I guess that if I ever want to eat any good smoked pork link sausage for breakfast, I’m going to have to make it myself, because I know that a good tomato nor a good sausage comes out of a store.

10 comments:

Anonymous said...

Ernie likes the sausage

Ernie Branscomb said...

Innuendo Anon.

kymkemp.com said...

“people shouldn’t use recipes, because you just have to make things that taste good, and the flavor of anything changes by the weather and the season. You make an apple pie from early fall apples different that you make a pie out of late fall apples, and even different with winter apples. You just have to know how to make a good pie. There isn’t a recipe”

Your grandma's comments are so true and not only about food but about life.

suzy blah blah said...

ew! I love tomatoes but sausage is horrible! Just the sight and smell of it is enough to make me puke. I never will understand why anyone would put something so gross into their mouth, no matter who made it. Suzy's never tried any and I never will -yuk! Just the thought eating such a disgusting kind of food turns my stomach. But I have nothing against those who partake of it, I know some good folks who actually relish it. To each their own.

Ernie Branscomb said...

Suzy said: “…such a disgusting kind of food turns my stomach. But I have nothing against those who partake of it.”

Well… I’m glad that we can still be friends then. I’m probably the most judgmental person alive, so I understand what Suzy means. But, being careful not to put words in her mouth, which she also finds particularly unpalatable, I find myself biting my tongue a LOT in Southern Humboldt. I just can’t understand why people do the things that they do… I would do them so differently, or not do them at all. But, for the most part I find that I like most people, even if I don’t like some of the things that they do.

While I love ALL of nature, I realize that at some point, if I am to live, something has to die for the food that I eat, plant or animal, we all kill something to survive. All of nature is sacred to me, similarly to the way that the Indian people thought. Personally, I was raised valuing the food that we had on the table, but knowing that something had to die. We were raised honoring the animals that we ate, and the garden that we used. Something has to die for us to live. I don’t hunt anymore, because I don’t have to, and I don’t enjoy looking an animal in the face while dropping the hammer on them. I know that I have in the past, and I can if I need to. So, I understand where vegetarians are coming from.

Suzy, if I may be so bold to ask, are you a vegetarian?

omr said...

No canned green beans at that favorite meal?

Ernie Branscomb said...

No canned anything in the summer. Those mason jars full of fresh garden were fer winter eatin'.

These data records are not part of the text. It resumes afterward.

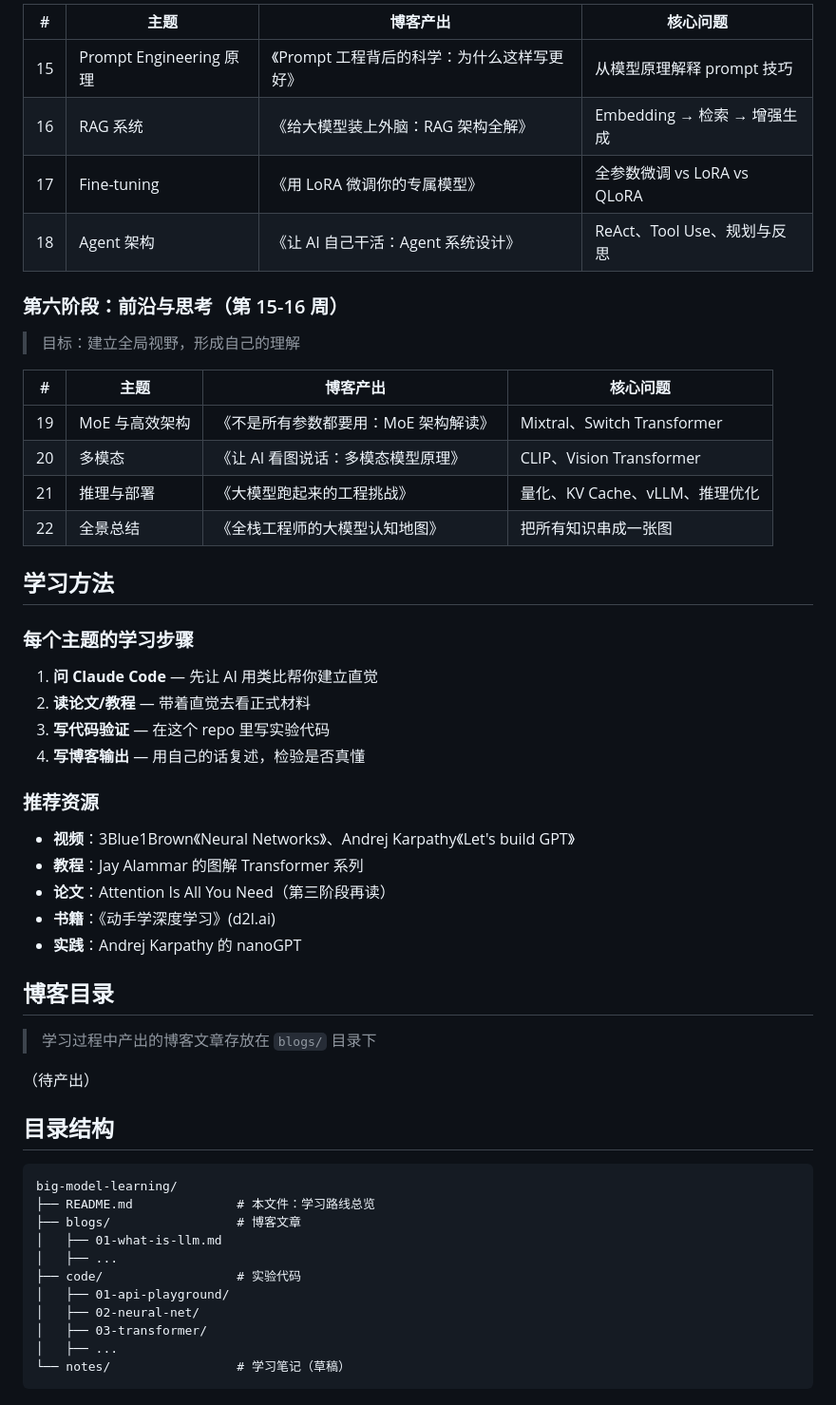
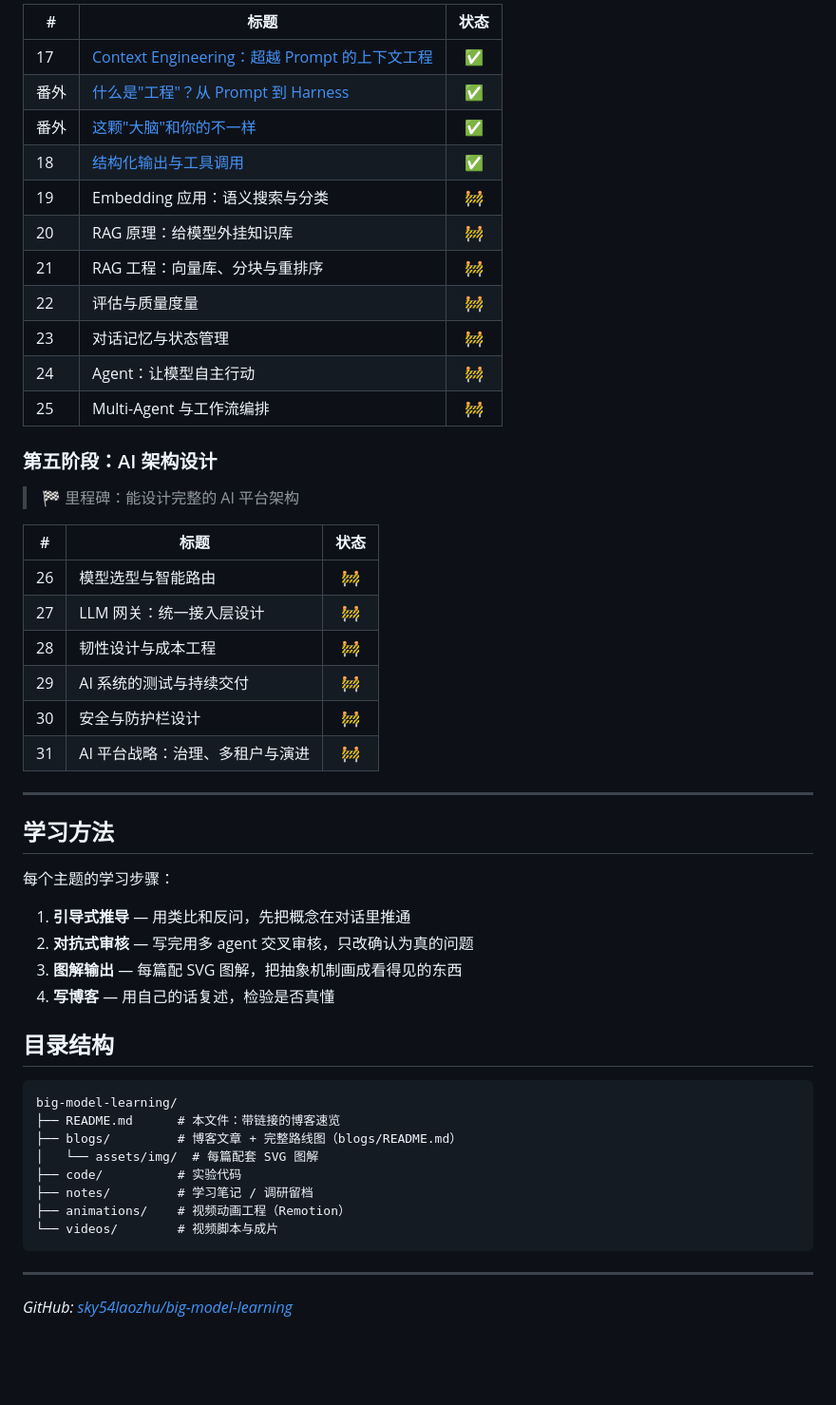
Before and after one commit to sky54laozhu/big-model-learning, a Markdown page: README.md, the part around one of its changes. Shown at 95% size. Drawn GitHub-style; blank space fills up the shorter version.

````diff
--- a/README.md
+++ b/README.md
@@ -53,54 +56,54 @@
 
-| # | 主题 | 博客产出 | 核心问题 |
-|---|------|----------|----------|
-| 15 | Prompt Engineering 原理 | 《Prompt 工程背后的科学：为什么这样写更好》 | 从模型原理解释 prompt 技巧 |
-| 16 | RAG 系统 | 《给大模型装上外脑：RAG 架构全解》 | Embedding → 检索 → 增强生成 |
-| 17 | Fine-tuning | 《用 LoRA 微调你的专属模型》 | 全参数微调 vs LoRA vs QLoRA |
-| 18 | Agent 架构 | 《让 AI 自己干活：Agent 系统设计》 | ReAct、Tool Use、规划与反思 |
+| # | 标题 | 状态 |
+|---|------|:----:|
+| 17 | [Context Engineering：超越 Prompt 的上下文工程](blogs/17-context-engineering.md) | ✅ |
+| 番外 | [什么是"工程"？从 Prompt 到 Harness](blogs/17b-what-is-engineering.md) | ✅ |
+| 番外 | [这颗"大脑"和你的不一样](blogs/18a-brain-vs-model.md) | ✅ |
+| 18 | [结构化输出与工具调用](blogs/18-structured-output-tool-calling.md) | ✅ |
+| 19 | Embedding 应用：语义搜索与分类 | 🚧 |
+| 20 | RAG 原理：给模型外挂知识库 | 🚧 |
+| 21 | RAG 工程：向量库、分块与重排序 | 🚧 |
+| 22 | 评估与质量度量 | 🚧 |
+| 23 | 对话记忆与状态管理 | 🚧 |
+| 24 | Agent：让模型自主行动 | 🚧 |
+| 25 | Multi-Agent 与工作流编排 | 🚧 |
 
-### 第六阶段：前沿与思考（第 15-16 周）
-> 目标：建立全局视野，形成自己的理解
+### 第五阶段：AI 架构设计
+> 🏁 里程碑：能设计完整的 AI 平台架构
 
-| # | 主题 | 博客产出 | 核心问题 |
-|---|------|----------|----------|
-| 19 | MoE 与高效架构 | 《不是所有参数都要用：MoE 架构解读》 | Mixtral、Switch Transformer |
-| 20 | 多模态 | 《让 AI 看图说话：多模态模型原理》 | CLIP、Vision Transformer |
-| 21 | 推理与部署 | 《大模型跑起来的工程挑战》 | 量化、KV Cache、vLLM、推理优化 |
-| 22 | 全景总结 | 《全栈工程师的大模型认知地图》 | 把所有知识串成一张图 |
+| # | 标题 | 状态 |
+|---|------|:----:|
+| 26 | 模型选型与智能路由 | 🚧 |
+| 27 | LLM 网关：统一接入层设计 | 🚧 |
+| 28 | 韧性设计与成本工程 | 🚧 |
+| 29 | AI 系统的测试与持续交付 | 🚧 |
+| 30 | 安全与防护栏设计 | 🚧 |
+| 31 | AI 平台战略：治理、多租户与演进 | 🚧 |
+
+---
 
 ## 学习方法
 
-### 每个主题的学习步骤
-1. **问 Claude Code** — 先让 AI 用类比帮你建立直觉
-2. **读论文/教程** — 带着直觉去看正式材料
-3. **写代码验证** — 在这个 repo 里写实验代码
-4. **写博客输出** — 用自己的话复述，检验是否真懂
+每个主题的学习步骤：
 
-### 推荐资源
-- **视频**：3Blue1Brown《Neural Networks》、Andrej Karpathy《Let's build GPT》
-- **教程**：Jay Alammar 的图解 Transformer 系列
-- **论文**：Attention Is All You Need（第三阶段再读）
-- **书籍**：《动手学深度学习》(d2l.ai)
-- **实践**：Andrej Karpathy 的 nanoGPT
-
-## 博客目录
-
-> 学习过程中产出的博客文章存放在 `blogs/` 目录下
-
-（待产出）
+1. **引导式推导** — 用类比和反问，先把概念在对话里推通
+2. **对抗式审核** — 写完用多 agent 交叉审核，只改确认为真的问题
+3. **图解输出** — 每篇配 SVG 图解，把抽象机制画成看得见的东西
+4. **写博客** — 用自己的话复述，检验是否真懂
 
 ## 目录结构
 
 ```
 big-model-learning/
-├── README.md              # 本文件：学习路线总览
-├── blogs/                 # 博客文章
-│   ├── 01-what-is-llm.md
-│   ├── ...
-├── code/                  # 实验代码
-│   ├── 01-api-playground/
-│   ├── 02-neural-net/
-│   ├── 03-transformer/
-│   ├── ...
-└── notes/                 # 学习笔记（草稿）
+├── README.md      # 本文件：带链接的博客速览
+├── blogs/         # 博客文章 + 完整路线图（blogs/README.md）
+│   └── assets/img/  # 每篇配套 SVG 图解
+├── code/          # 实验代码
+├── notes/         # 学习笔记 / 调研留档
+├── animations/    # 视频动画工程（Remotion）
+└── videos/        # 视频脚本与成片
 ```
+
+---
+
+*GitHub: [sky54laozhu/big-model-learning](https://github.com/sky54laozhu/big-model-learning)*
````
Also changed, not shown: other parts of README.md (+38 -35 lines).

Anonymous said...

I only eat Jimmy Dean Sausage and that is because I don't know how to prepare it and Ernie never sends me any. I have, in days gone by ate my uncle's smoked turkey, salmon and sausage. Even his cured, smoked deer heart. That guy was amazing. Ernie is a true chip off the ol' block.

Oregon

Johnathan Wilson said...

Question for you Ernie, I was reading the book "touring the old redwood highway" and in the Laytonville section there was a service station that was owned by a Rathjen, I think her name might have been Marie, or May, i dont remeber. Do you have any relation?

Anonymous said...

To Johnathan Wilson,---In reply to your comment, yes Ernie is related to the Rathjens that had the Service Station north of Laytonville at the Rancho El Primero, William (Bill) Rathjens and his wife Augusta Maria Rathjens were Ernie's Grandparents from his Mother's side of the family. I am Ernie's Mother Elsie Rathjens Branscomb